Ever since Facebook announced their plans to launch Libra and make cryptocurrency more accessible, they have been met with mixed reactions. Fast forward today, the Libra project has faced many significant changes and redesign to abide by regulatory requirements (full details of the changes are enumerated and explained in the whitepaper).
The redesign and effort that will hopefully work with regulators and financial institutions mean that the impending changes may force regulators and central banks to take digital currencies seriously, for it may reshape the global finance sector in the future.
On the other hand, it’s safe to say that the Chinese are no strangers to digital payments with e-wallet apps like Alipay and WeChat Pay. The Chinese government started its pilot program for building an official digital counterpart of its currency, which could challenge BTC and even the U.S. dollar.
China’s digital currency is designed to be an electronic version of their paper money, stored and lives in a digital wallet app on a smartphone instead of a physical one.

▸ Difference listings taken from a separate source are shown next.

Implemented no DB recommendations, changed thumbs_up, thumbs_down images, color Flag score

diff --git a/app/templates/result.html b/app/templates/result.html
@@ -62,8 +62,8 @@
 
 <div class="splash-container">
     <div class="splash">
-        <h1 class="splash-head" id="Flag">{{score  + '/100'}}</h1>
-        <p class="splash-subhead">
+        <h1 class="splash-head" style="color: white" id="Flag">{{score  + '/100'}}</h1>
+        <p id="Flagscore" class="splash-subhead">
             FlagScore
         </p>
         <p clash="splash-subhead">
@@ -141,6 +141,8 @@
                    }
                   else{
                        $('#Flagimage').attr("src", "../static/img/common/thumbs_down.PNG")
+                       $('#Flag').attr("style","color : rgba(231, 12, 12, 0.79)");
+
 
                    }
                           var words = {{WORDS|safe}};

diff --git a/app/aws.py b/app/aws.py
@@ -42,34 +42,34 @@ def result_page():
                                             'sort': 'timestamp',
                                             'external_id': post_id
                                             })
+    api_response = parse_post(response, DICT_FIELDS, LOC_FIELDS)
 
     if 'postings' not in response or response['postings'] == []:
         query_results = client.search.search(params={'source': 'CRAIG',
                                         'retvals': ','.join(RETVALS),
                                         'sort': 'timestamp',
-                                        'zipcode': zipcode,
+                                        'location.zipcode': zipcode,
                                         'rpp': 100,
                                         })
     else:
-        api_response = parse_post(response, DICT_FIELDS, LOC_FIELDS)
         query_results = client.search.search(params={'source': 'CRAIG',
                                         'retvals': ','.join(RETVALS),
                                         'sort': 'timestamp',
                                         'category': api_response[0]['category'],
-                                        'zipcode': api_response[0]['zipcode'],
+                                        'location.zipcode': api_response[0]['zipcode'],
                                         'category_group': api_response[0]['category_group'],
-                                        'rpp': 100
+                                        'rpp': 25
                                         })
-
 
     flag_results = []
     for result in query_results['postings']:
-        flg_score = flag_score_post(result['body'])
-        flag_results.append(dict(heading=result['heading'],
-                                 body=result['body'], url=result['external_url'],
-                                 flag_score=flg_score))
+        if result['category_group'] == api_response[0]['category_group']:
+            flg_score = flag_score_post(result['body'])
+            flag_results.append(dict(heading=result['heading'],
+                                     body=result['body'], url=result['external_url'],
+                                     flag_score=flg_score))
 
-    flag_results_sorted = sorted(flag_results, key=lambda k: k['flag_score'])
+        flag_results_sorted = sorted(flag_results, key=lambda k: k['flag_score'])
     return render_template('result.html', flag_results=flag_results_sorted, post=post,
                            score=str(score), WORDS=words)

This will be a lot more convenient to use compared to cash. The government will back the value of the coin, while the central bank will monitor to see where the money goes.
When this rolls out, people will be able to exchange coins via their digital wallet, including the 225 million unbanked Chinese people, since the new denomination will not require bank accounts.
- The emergence of Bitcoin S.V.
While Bitcoin S.V. shares the same name with Bitcoin, they’re different cryptocurrencies. Bitcoin currently stands at the world’s biggest and most successful digital coin, while Bitcoin S.V. is an altcoin that utilizes a block size of 132 MB, which allows it to handle bigger and more transactions.
Bitcoin S.V. (BSV) is rising as a well-performing asset for the past 12 months. It saw a +147.50% jump in its value—roughly three times the amount of BTC. BSV’s unique value proposition focuses on offering utility, which allows the creation of long-term token value, making it an attractive investment choice for investors.
Wrapping It Up
There’s no denying that digital currencies are here to stay, and they will only continue to rise and challenge the stock market, fiat currencies, and central banks. The increase in demand for crypto signals it’s time for governments, regulators, central banks, and financial institutions to acknowledge its presence and benefits and start looking for ways to adopt the technology.
Amid a global health crisis or not, these digital assets are posing to become a huge part of the future of finance.